This vase was commissioned privately and completed in Summer 2013. The client asked me to develop new techniques and to create something ‘really special’. From then on it was a journey involving much detail, thought, research and spontaneity.
I remember going to the library in Norwich to research clouds, the different types – stratus, cumulus, cumulonimbus etc – where they appear in the sky and how they are formed. I then made some sketches and transformed the initial photographs into images which could be engraved using traditional square gravers and chisels.
Planning the clouds out on the vase was quite a satisfying process and because of my research I knew which clouds should be lower and which should be higher.
The birds evolved from plain shapes (as seen in previous pieces) to feathers carved and engraved, inspired by sunlight catching on them as it might with a bird in flight. Each part of this process of engraving seemed to require more effort than the last, and I refined the original idea as I progressed – tuning in to further detailing.

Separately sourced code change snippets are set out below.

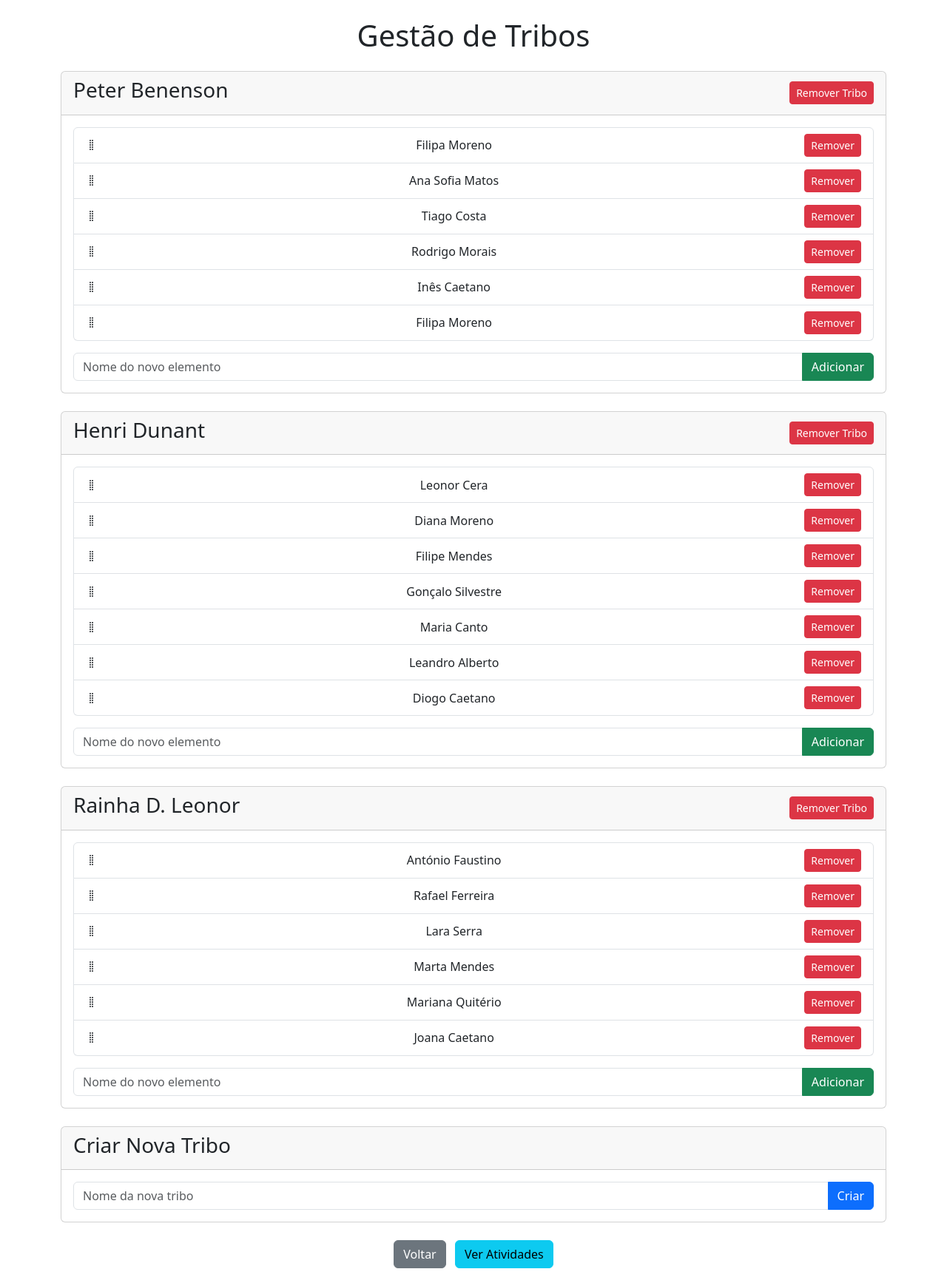
After one commit to tiagocosta26/gestor_presencas, a Flask app: page /gestao_tribos in a window 1280 px wide. The commit adds this page. Shown: the whole page at 74% size. Run offline with Flask 3, Linux system fonts and the light colour scheme.

Commit message:
gestão de tribos done

```diff
--- a/app.py
+++ b/app.py
@@ -1,4 +1,4 @@
-from flask import Flask, render_template, request, redirect, url_for
+from flask import Flask, render_template, request, redirect, url_for, jsonify
 import csv, os, re, json
 from collections import defaultdict
 from datetime import datetime
@@ -17,6 +17,7 @@ def carregar_tribos():
     if os.path.exists(FICHEIRO_TRIBOS):
         with open(FICHEIRO_TRIBOS, encoding="utf-8") as f:
             return json.load(f)
+    return {}
 
 # Função para guardar tribos no ficheiro JSON
 def guardar_tribos(tribos):
@@ -73,7 +74,6 @@ def atividades():
         mes_ano = data_inicio[:7]
         atividades_agrupadas[mes_ano].append(ficheiro)
 
-    # Ordenar meses e atividades dentro de cada mês pela data mais recente
     meses_ordenados = sorted(atividades_agrupadas.keys(), reverse=True)
     for mes in meses_ordenados:
         atividades_agrupadas[mes].sort(reverse=True)
@@ -90,39 +90,55 @@ def eliminar_atividade(nome_ficheiro):
         pass
     return redirect(url_for('atividades'))
 
-@app.route("/gestao", methods=["GET", "POST"])
-def gestao():
-    tribos = carregar_tribos() or {}
+@app.route("/gestao_tribos", methods=["GET", "POST"])
+def gestao_tribos():
+    tribos = carregar_tribos()
 
     if request.method == "POST":
         acao = request.form.get("acao")
-        tribo = request.form.get("tribo")
-        nome = request.form.get("nome")
 
-        if acao == "criar_tribo" and tribo:
-            if tribo not in tribos:
-                tribos[tribo] = []
-        elif acao == "eliminar_tribo" and tribo in tribos:
-            del tribos[tribo]
-        elif acao == "adicionar_pessoa" and tribo in tribos and nome:
-            if nome not in tribos[tribo]:
-                tribos[tribo].append(nome)
-        elif acao == "remover_pessoa" and tribo in tribos and nome:
-            if nome in tribos[tribo]:
-                tribos[tribo].remove(nome)
-        elif acao == "atualizar_ordem" and tribo in tribos:
-            nova_ordem = request.form.get("nova_ordem", "")
-            if nova_ordem:
-                nova_lista = nova_ordem.split(",")
-                membros_atuais = set(tribos[tribo])
-                nova_lista_filtrada = [m for m in nova_lista if m in membros_atuais]
-                tribos[tribo] = nova_lista_filtrada
+        if acao == "criar_tribo":
+            nome_tribo = request.form.get("nome_tribo").strip()
+            if nome_tribo and nome_tribo not in tribos:
+                tribos[nome_tribo] = []
+                guardar_tribos(tribos)
 
+        elif acao == "remover_tribo":
+            nome_tribo = request.form.get("nome_tribo")
+            if nome_tribo in tribos:
+                del tribos[nome_tribo]
+                guardar_tribos(tribos)
+
+        elif acao == "adicionar_pessoa":
+            tribo = request.form.get("tribo")
+            nome_pessoa = request.form.get("nome_pessoa").strip()
+            if tribo in tribos and nome_pessoa:
+                tribos[tribo].append(nome_pessoa)
+                guardar_tribos(tribos)
+
+        elif acao == "remover_pessoa":
+            tribo = request.form.get("tribo")
+            nome_pessoa = request.form.get("nome_pessoa")
+            if tribo in tribos and nome_pessoa in tribos[tribo]:
+                tribos[tribo].remove(nome_pessoa)
+                guardar_tribos(tribos)
+
+        return redirect(url_for("gestao_tribos"))
+
+    return render_template("gestao_tribos.html", tribos=tribos)
+
+@app.route("/reordenar_pessoas", methods=["POST"])
+def reordenar_pessoas():
+    data = request.get_json()
+    tribo = data.get("tribo")
+    nova_ordem = data.get("nova_ordem")
+
+    tribos = carregar_tribos()
+    if tribo in tribos and isinstance(nova_ordem, list):
+        tribos[tribo] = nova_ordem
         guardar_tribos(tribos)
-        return redirect(url_for("gestao"))
-
-    return render_template("gestao.html", tribos=tribos)
-
+        return jsonify({"status": "ok"})
+    return jsonify({"status": "erro"}), 400
 
 @app.route("/atividade/<ficheiro>")
 def ver_atividade(ficheiro):
@@ -146,7 +162,6 @@ def ver_atividade(ficheiro):
         with open(caminho, newline="", encoding="utf-8-sig") as f:
             reader = csv.reader(f)
             cabecalho = next(reader)
-
             for linha in reader:
                 if len(linha) == 5:
                     _, _, _, nome, presente = linha
--- /dev/null
+++ b/templates/gestao_tribos.html
@@ -0,0 +1,109 @@
+<!DOCTYPE html>
+<html lang="pt">
+<head>
+    <meta charset="UTF-8-sig">
+    <meta name="viewport" content="width=device-width, initial-scale=1.0">
+    <title>Gestão de Tribos</title>
+    <link href="https://cdn.jsdelivr.net/npm/bootstrap@5.3.3/dist/css/bootstrap.min.css" rel="stylesheet">
+    <link rel="stylesheet" href="https://cdn.jsdelivr.net/npm/bootstrap-icons@1.10.5/font/bootstrap-icons.css">
+    <script src="https://cdn.jsdelivr.net/npm/sortablejs@1.15.0/Sortable.min.js"></script>
+    <style>
+        .list-group-item.sortable-handle {
+            cursor: grab;
+        }
+    </style>
+</head>
+<body class="container mt-4">
+    <h1 class="text-center">Gestão de Tribos</h1>
+
+    {% for tribo, membros in tribos.items() %}
+    <div class="card my-4">
+        <div class="card-header d-flex justify-content-between align-items-center">
+            <h3>{{ tribo }}</h3>
+            <form method="post" action="{{ url_for('gestao_tribos') }}">
+                <input type="hidden" name="acao" value="remover_tribo">
+                <input type="hidden" name="nome_tribo" value="{{ tribo }}">
+                <button class="btn btn-sm btn-danger" type="submit">Remover Tribo</button>
+            </form>
+        </div>
+        <div class="card-body">
+            <ul id="lista-{{ loop.index }}" class="list-group sortable" data-tribo="{{ tribo }}">
+                {% for pessoa in membros %}
+                <li class="list-group-item d-flex justify-content-between align-items-center sortable-handle">
+                    <i class="bi bi-grip-vertical me-2"></i>
+                    <span>{{ pessoa }}</span>
+                    <form method="post" action="{{ url_for('gestao_tribos') }}" style="display:inline;">
+                        <input type="hidden" name="acao" value="remover_pessoa">
+                        <input type="hidden" name="tribo" value="{{ tribo }}">
+                        <input type="hidden" name="nome_pessoa" value="{{ pessoa }}">
+                        <button class="btn btn-sm btn-danger" type="submit">Remover</button>
+                    </form>
+                </li>
+                {% endfor %}
+            </ul>
+
+            <form method="post" action="{{ url_for('gestao_tribos') }}" class="mt-3">
+                <input type="hidden" name="acao" value="adicionar_pessoa">
+                <input type="hidden" name="tribo" value="{{ tribo }}">
+                <div class="input-group">
+                    <input type="text" name="nome_pessoa" placeholder="Nome do novo elemento" class="form-control" required>
+                    <button class="btn btn-success" type="submit">Adicionar</button>
+                </div>
+            </form>
+        </div>
+    </div>
+    {% endfor %}
+
+    <div class="card my-4">
+        <div class="card-header">
+            <h3>Criar Nova Tribo</h3>
+        </div>
+        <div class="card-body">
+            <form method="post" action="{{ url_for('gestao_tribos') }}">
+                <input type="hidden" name="acao" value="criar_tribo">
+                <div class="input-group">
+                    <input type="text" name="nome_tribo" placeholder="Nome da nova tribo" class="form-control" required>
+                    <button class="btn btn-primary" type="submit">Criar</button>
+                </div>
+            </form>
+        </div>
+    </div>
+
+    <div class="text-center my-4">
+        <a href="{{ url_for('index') }}" class="btn btn-secondary me-2">Voltar</a>
+        <a href="{{ url_for('atividades') }}" class="btn btn-info">Ver Atividades</a>
+    </div>
+
+    <script>
+        document.addEventListener("DOMContentLoaded", function() {
+            // Itera sobre todas as listas com a classe "sortable"
+            document.querySelectorAll(".sortable").forEach(function(lista) {
+                new Sortable(lista, {
+                    animation: 150,
+                    handle: '.sortable-handle', // Define que apenas o item inteiro pode ser arrastado
+                    // Função executada quando o arrastar e soltar termina
+                    onEnd: function(evt) {
+                        let tribo = lista.getAttribute("data-tribo");
+                        // Mapeia os elementos <li> para obter o texto de cada um (nome da pessoa)
+                        let novaOrdem = Array.from(lista.children).map(li => li.querySelector('span').innerText);
+
+                        // Envia a nova ordem para o servidor via fetch
+                        fetch("/reordenar_pessoas", {
+                            method: "POST",
+                            headers: { "Content-Type": "application/json" },
+                            body: JSON.stringify({ tribo: tribo, nova_ordem: novaOrdem })
+                        }).then(res => {
+                            if (!res.ok) {
+                                alert("Erro ao guardar a nova ordem!");
+                            }
+                        }).catch(error => {
+                            console.error('Erro:', error);
+                            alert("Erro ao comunicar com o servidor!");
+                        });
+                    }
+                });
+            });
+        });
+    </script>
+</body>
+</html>
--- a/templates/index.html
+++ b/templates/index.html
@@ -38,7 +38,7 @@
       <select class="form-select" id="selectorTribo">
         <option value="">-- Escolher tribo --</option>
         {% for tribo_nome in tribos.keys() %}
-        <option value="{{ tribo_nome }}">{{ tribo_nome|capitalize }}</option>
+        <option value="{{ tribo_nome }}">{{ tribo_nome }}</option>
         {% endfor %}
       </select>
       <button type="button" class="btn btn-outline-primary mt-2" onclick="adicionarTribo()">Adicionar Tribo</button>
@@ -65,7 +65,7 @@
 
     <div class="d-flex gap-2 mt-2">
       <a href="{{ url_for('atividades') }}" class="btn btn-outline-secondary flex-fill">Ver Atividades Registadas</a>
-      <a href="{{ url_for('gestao') }}" class="btn btn-outline-secondary flex-fill">Gestão de Tribos</a>
+      <a href="{{ url_for('gestao_tribos') }}" class="btn btn-outline-secondary flex-fill">Gestão de Tribos</a>
     </div>
   </form>
 
--- a/tribos.json
+++ b/tribos.json
@@ -1,11 +1,11 @@
 {
     "Peter Benenson": [
-        "Tiago Costa",
         "Filipa Moreno",
         "Ana Sofia Matos",
+        "Tiago Costa",
         "Rodrigo Morais",
-        "Filipa Moreno",
-        "Inês Caetano"
+        "Inês Caetano",
+        "Filipa Moreno"
     ],
     "Henri Dunant": [
         "Leonor Cera",
```
Also changed, not shown: templates/gestao.html (deleted, +0 -58 lines).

The subtle chased lines around the top indicate the wind – clouds are after all formed from its initial vibration, so they have a worthwhile place in this vase.
On delivery the client was very pleased with the effects, which had taken months to create, and congratulated me on my craftsmanship. That moment is by far the most rewarding of the whole process. Second place goes to peeling off the stop-out paint after gilding!
On showing the commissioned vase to Rosemary Ransome-Wallis, the curator of The Goldsmiths Company, she expressed her enthusiasm for the new techniques that I had developed and asked for the vase commissioned by the Company to be made in the same style as this Bird Vase.
The Goldsmiths Company’s vase, with more chased waves and birds gathering towards the top, was completed in March 2014 and is pictured below.
See other bird, sea and cloud inspired pieces in the gallery.